How the conservative conspiracy industrial complex should have handled the Nunes memo
Republicans never should have released the memo
Despite the hopes and prayers of so many Americans, we are still talking about the so-called "Nunes memo," which darkly and hilariously implies a secret FBI plot to undermine a presidential candidate and rig an election.
It is impossible to be serious about this monumentally stupid event in American history — possibly the dumbest cause mainstream Republicans have aligned themselves with since the end of January. The memo was conceived in cynicism, and cynicism is the only terms in which it should be discussed by responsible persons.
And the truth is that in the course of hyping and releasing the memo, Rep. Devin Nunes (R-Calif.) and President Trump were not nearly cynical enough.
Releasing the memo only a few weeks into the right-wing whisper campaign involving its unspeakable contents was an especially crude and wholly unforced error. Trump should have waited longer. Unreleased, clouded in mystery and discussed in tones alternately hushed and clamorous with lunatic speculation, it could have been bigger than Watergate. It could have been bigger than the Gunpowder Plot. It could have been, as far as ordinary Americans are concerned, as dark and sinister and dangerous as the GOP needs it to be. Actually letting everyone read it — and see what a lot of nothing it amounts to — gives the entire game away.
What Republicans ought to have done is to invent a series of official-sounding procedural reasons for delaying the memo's release. Get Sens. John McCain and Lindsey Graham, who have never missed an opportunity to genuflect before the altar of secrecy, to put out statements saying that "at this time release of the contents of the memo would pose a grave threat to national security." Keep whispering in the ears of Sean Hannity and Breitbart editors. Maybe even convince a few mainstream conservative #NeverTrumpers that Nunes really did uncover activity to which "worrisome" and other unfavorable but essentially noncommittal adjectives could be applied. Make it something that serious, thoughtful people could afford to have opinions about. Don't let speculation boil over, but keep it simmering steadily until, say, two weeks before the midterm election. Then release the memo in a heavily redacted version — missing at least an entire page — with even some of the obviously innocuous names blacked over.

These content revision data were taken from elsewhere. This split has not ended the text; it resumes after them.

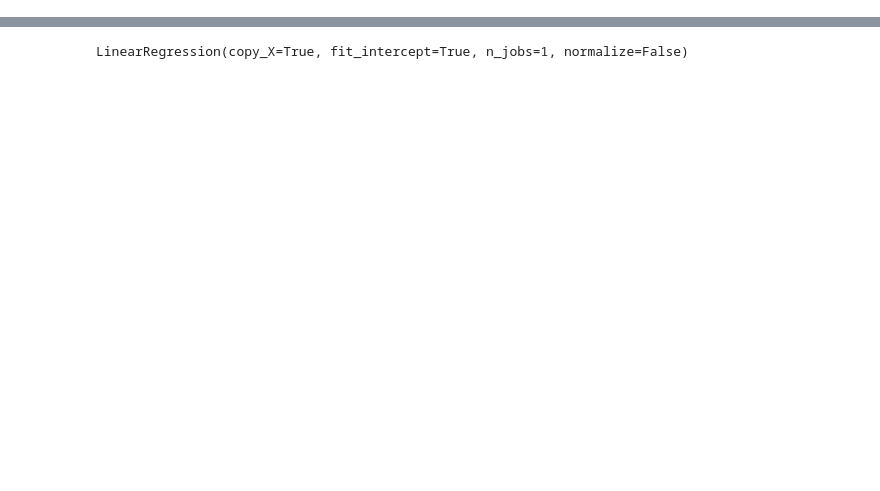
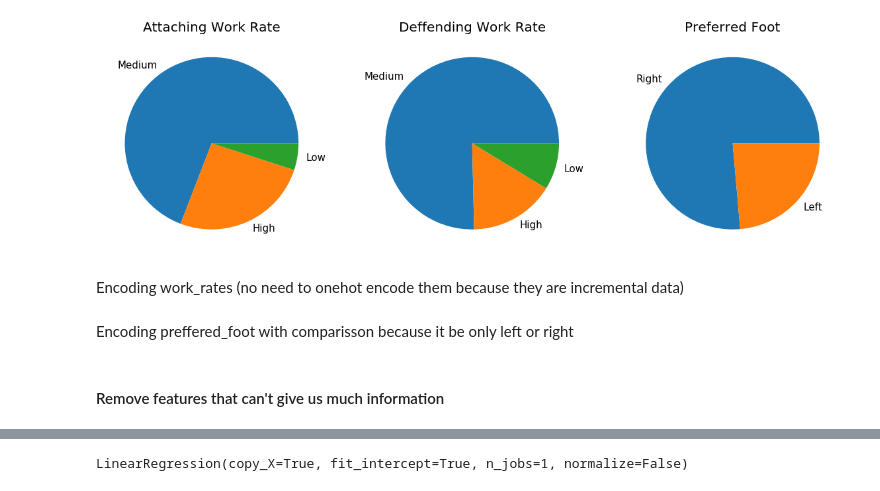
Before and after one commit to nbabulkov/fmi-machine-learning, a Jupyter notebook: Fifa.ipynb, the cells around one changed output, grey strips where cells are left out. Saved outputs shown, nothing was run; the diff lists cells and outputs as text; code cells hidden in the pictures; blank space fills up the shorter version.

```diff
--- a/Fifa.ipynb
+++ b/Fifa.ipynb
@@ -291,0 +138,6 @@ overall = skills.overall
+# %%
+leagues = list(set(fifa_df.league))
+def encode_league(series_league):
+    return series_league.apply(lambda x: leagues.index(x))
+
+encoded_leagues = encode_league(fifa_df.league)
@@ -291,0 +146,3 @@ overall = skills.overall
+# %%
+lb.fit(encoded_leagues)
+leagues_df = pd.DataFrame(lb.transform(encoded_leagues), columns=leagues)
@@ -291,0 +151,2 @@ overall = skills.overall
+# %%
+fifa_df = pd.concat([fifa_df, leagues_df], axis=1)
@@ -291,0 +155,7 @@ overall = skills.overall
+# %%
+att_values = fifa_df.work_rate_att.value_counts()
+def_values = fifa_df.work_rate_def.value_counts()
+foot_values = fifa_df.preferred_foot.value_counts()
+print(pd.DataFrame(att_values))
+print(pd.DataFrame(def_values))
+print(pd.DataFrame(foot_values))
@@ -291,0 +174,18 @@ overall = skills.overall
+# %%
+def create_pie_subplot(ax, values, title):
+    ax.set_title(title, fontdict={'fontsize': 20})
+
+    _, texts = ax.pie(x=values, labels=values.index);
+
+    for t in texts:
+        t.set_fontsize(15)
+
+fig, axes = plt.subplots(1, 3, figsize=(20, 6))
+
+create_pie_subplot(axes[0], att_values, 'Attaching Work Rate')
+create_pie_subplot(axes[1], def_values, 'Deffending Work Rate')
+create_pie_subplot(axes[2], foot_values, 'Preferred Foot')
+# %% [output]
+[figure, added]
+# %% [markdown]
+Encoding work_rates (no need to onehot encode them because they are incremental data)
@@ -291,0 +195,2 @@ overall = skills.overall
+# %% [markdown]
+Encoding preffered_foot with comparisson because it be only left or right
@@ -291,0 +199,2 @@ overall = skills.overall
+# %% [markdown]
+#### Remove features that can't give us much information
```
Also changed, not shown: parts of 127 cells of this notebook.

Even better, Republicans could have sat on it for two and a half more years, allowing even the president's most dedicated supporters to forget its existence entirely. Then in October 2020, running against a generic woke capitalist Democrat whose campaign is essentially a catalogue of grievances held over from the conduct of the previous election, Trump could have announced his intention of revealing the memo. Even now it is possible to imagine the atmosphere of seriousness he would have been able to conjure. The protests from Democrats about opportunism would have sounded vain and hypocritical; their opposition would have been collaboration with treason.
The whole thing would have been spectacularly dumb and exactly what this country deserves.
This is not what happened, for reasons that are in a sense rather touching. In his bumbling, incompetent way, Trump is an honest politician. Part of him really does believe that the memo, which he doesn't seem to have actually read, is an unanswerable indictment of our intelligence services, irrefutable evidence that Crooked Hillary was actively colluding with the FBI. He also "believes," among other things, that his tax cut is the greatest domestic policy achievement of any modern president, that roughly 5 million cheering fans showed up for his inauguration last year, and that the hosts of MSNBC's Morning Joe may be responsible for at least one murder. Fanatics are capable of lying usefully in service of their cause, but Trump is not a fanatic because he has no cause. This means that his lies and exaggerations tend to be both unconscious and politically useless.
Trump and his most devoted lieutenants are all political amateurs. Someone like Rep. Darrell Issa (R-Calif.), the former chairman of the House Oversight Committee, surely would have understood how to exploit the memo's potential. Think of how he managed through a series of hearings, interviews, and showboating press conferences, to keep Benghazi alive until the very minute The New York Times made the world aware of Hillary Clinton's bizarre email use. From before the 2012 election until the day she lost in 2016, her name was never above suspicion. Why should it be now?
"You never want a serious crisis to go to waste," Rahm Emmanuel told The Wall Street Journal days after the 2008 market crash. This is even more true of unserious or nonexistent ones.